Jason also believes that it is important to teach the client why you advocate something during your sessions.
“Knowledge is power. If they understand why they must eat five meals a day or increase their protein intake, they’ll be more likely to follow your advice. When they understand the ‘why’, they also become more invested in the process.”
You’ll also need to find your feet in how you engage with individual clients between sessions to keep building that relationship and maintain the hands-on approach that ensures adherence to the plan, which is what ultimately yields results.
“In this regard, you need to find what works best for the client because everyone is different. So be flexible and accommodating, within reason.”
Dealing with potential issues
Even if everything goes to plan at this stage of the relationship, be prepared to troubleshoot issues down the line.
Cancelling or missing sessions can often become a problem. “When this happens, understand that life happens. However, it’s important to find the balance between accommodating a client’s life commitments and not tolerating abuse. They must respect your time and the fact that you’re running a business, so act in a manner that communicates this diplomatically and implement strict policies that address these situations so there is no confusion.”
If problems persist, Jason says it is best to address issues early on, before they become habits. “Just do so in a professional manner, and never make a client feel uncomfortable or embarrassed.”
Identifying and addressing trainer-client issues early on can also keep them from festering or escalating to the point where trainers lose business or gain a bad reputation.
It’s common for potential issues to arise with regard to client progress. “If they don’t see results quick enough, they can grow frustrated. It is vital to set expectations upfront to manage this, but it is also important to keep in mind that there will always be results from consistent training. While they might not align with a client’s primary goal, trainers should highlight other wins like increased strength or fitness if they aren’t losing weight.”
Trainers should, therefore, closely track progress and benchmark gains. “And be proactive by shifting your approach if your aren’t realising the results clients are after.”
This will help to renew a client’s motivation, particularly when they start to see the progress they want. “It’s also vital to apply other tools and approaches when motivation levels drop.”
An effective approach that has worked for Jason is shifting clients from one-on-one to group sessions. “It adds a social element to training and the group dynamic introduces a degree of peer pressure into the equation, which increases adherence and promotes greater accountability.”
The money factor
Another common flash point in client-trainer relationships often relates to money. “Chasing people for payment is never a pleasant experience, especially as it’s hard to press clients for payment without knowing their situation.”
That’s why Jason makes sure new clients can afford the sessions before signing up. But, financial issues are unpredictable and are likely to arise.

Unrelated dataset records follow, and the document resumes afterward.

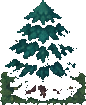
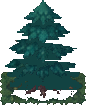
Fix see-through dark-forest pine (z5)
The dark forest pine was only 37% opaque — a sparse, lacy silhouette that
let the ground (and any background) show straight through the foliage. Filled
its internal gaps with a dark backing green (per-row span fill on the foliage,
trunk/base preserved), keeping the lighter foliage detail on top. Now reads as
a solid pine. Bump ART_V 17.

https://claude.ai/code/session_01F9cFHYjHomS4jXu2F4ajBs

diff --git a/index.html b/index.html
@@ -5,7 +5,7 @@
   <meta name="viewport" content="width=device-width, initial-scale=1.0, maximum-scale=1.0, user-scalable=no">
   <title>Lukeymon</title>
   <link href="https://fonts.googleapis.com/css2?family=Press+Start+2P&display=swap" rel="stylesheet">
-  <link rel="stylesheet" href="style.css?v=3.12.1">
+  <link rel="stylesheet" href="style.css?v=3.12.2">
 </head>
 <body>
 
@@ -29,7 +29,7 @@
           <p class="title-tagline">Catch ʼem with kindness!</p>
           <div class="title-scene">
             <span class="title-ground"></span>
-            <img class="title-hero" src="art/player/side.png?v=3.12.1" alt="">
+            <img class="title-hero" src="art/player/side.png?v=3.12.2" alt="">
             <img class="title-pika" src="sprites/025.png" alt="">
             <span class="title-spark sp1">⚡</span>
             <span class="title-spark sp2">⚡</span>
@@ -422,12 +422,12 @@
   </div><!-- /device -->
   <div id="version-bar">
     <button id="hard-refresh" title="Hard refresh — force reload the latest version">⟳</button>
-    <span id="version">v3.12.1</span>
+    <span id="version">v3.12.2</span>
   </div>
 
-  <script src="world.js?v=3.12.1"></script>
-  <script src="data.js?v=3.12.1"></script>
-  <script src="game.js?v=3.12.1"></script>
-  <script src="net.js?v=3.12.1"></script>
+  <script src="world.js?v=3.12.2"></script>
+  <script src="data.js?v=3.12.2"></script>
+  <script src="game.js?v=3.12.2"></script>
+  <script src="net.js?v=3.12.2"></script>
 </body>
 </html>

diff --git a/game.js b/game.js
@@ -856,7 +856,7 @@ function buildTileCache() {
 }
 
 // ── Sliced biome art (per-zone tiles, trees, shop building) ──────────
-const ART_V = '16';   // bump to bust the image cache when art files change
+const ART_V = '17';   // bump to bust the image cache when art files change
 const TILE_ART = {
   0: { 0: 3, 1: 3, 3: 3 }, 1: { 1: 3, 3: 3, 4: 3 }, 2: { 1: 3, 5: 3 },
   3: { 0: 3, 1: 3, 3: 3 }, 4: { 0: 3, 1: 3, 7: 3 }, 5: { 0: 3, 1: 3, 11: 1 },
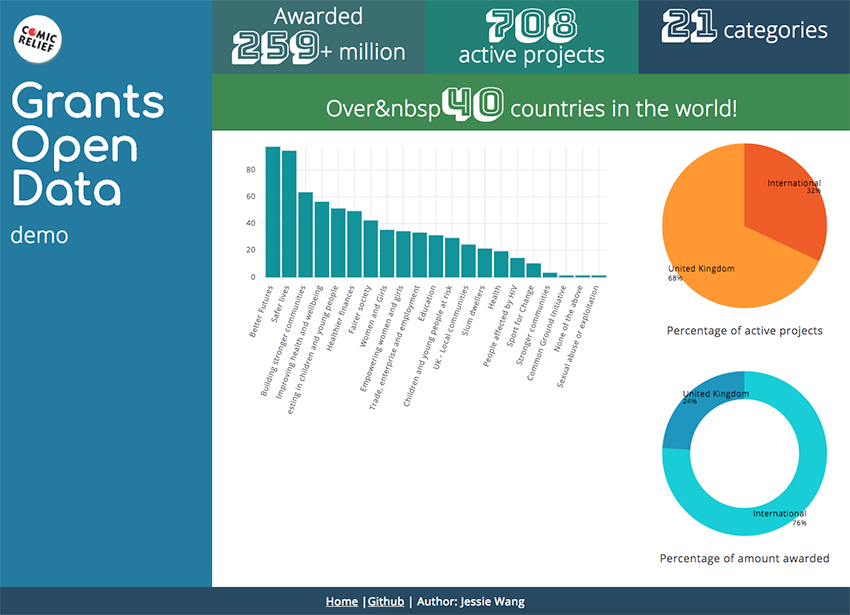
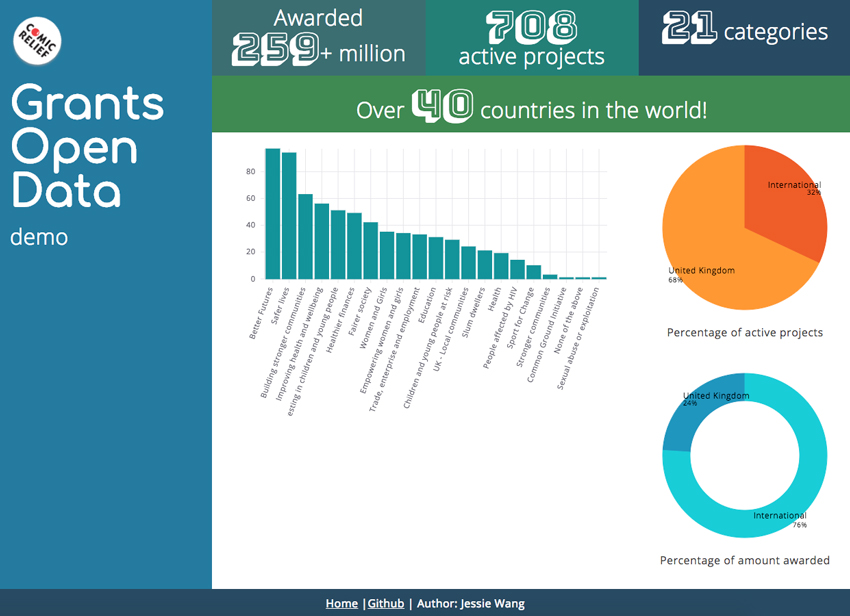
update readme

diff --git a/src/App.js b/src/App.js
@@ -95,7 +95,7 @@ class App extends Component {
           </h2>
         </div>
         <div className="grid facts-4">
-          <h2>Over&nbsp
+          <h2>Over&nbsp;
             <span className="number">
               {location.length}
             </span> countries in the world!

“When they do, it’s best to tackle them head on – don’t beat around the bush. Try to find a solution that works for both parties. Don’t be inflexible, but don’t let clients abuse your willingness to accommodate a different payment solution.”
In these and other situations, Jason says it’s easy to get emotional. “No matter the scenario, it’s important to take emotions out of the equation. Be empathetic to their perspective, but be honest and upfront if you believe the relationship isn’t going to work. If the relationship ends, help them find someone else who can help them. And don’t take it personally. A breakdown in a client-trainer relationship is not always a reflection on your skill or ability as a trainer. Sometimes it’s just the chemistry that doesn’t work.”
Author: Pedro van Gaalen
When he’s not writing about sport or health and fitness, Pedro is probably out training for his next marathon or ultra-marathon. He’s worked as a fitness professional and as a marketing and comms expert. He now combines his passions in his role as managing editor at Fitness magazine.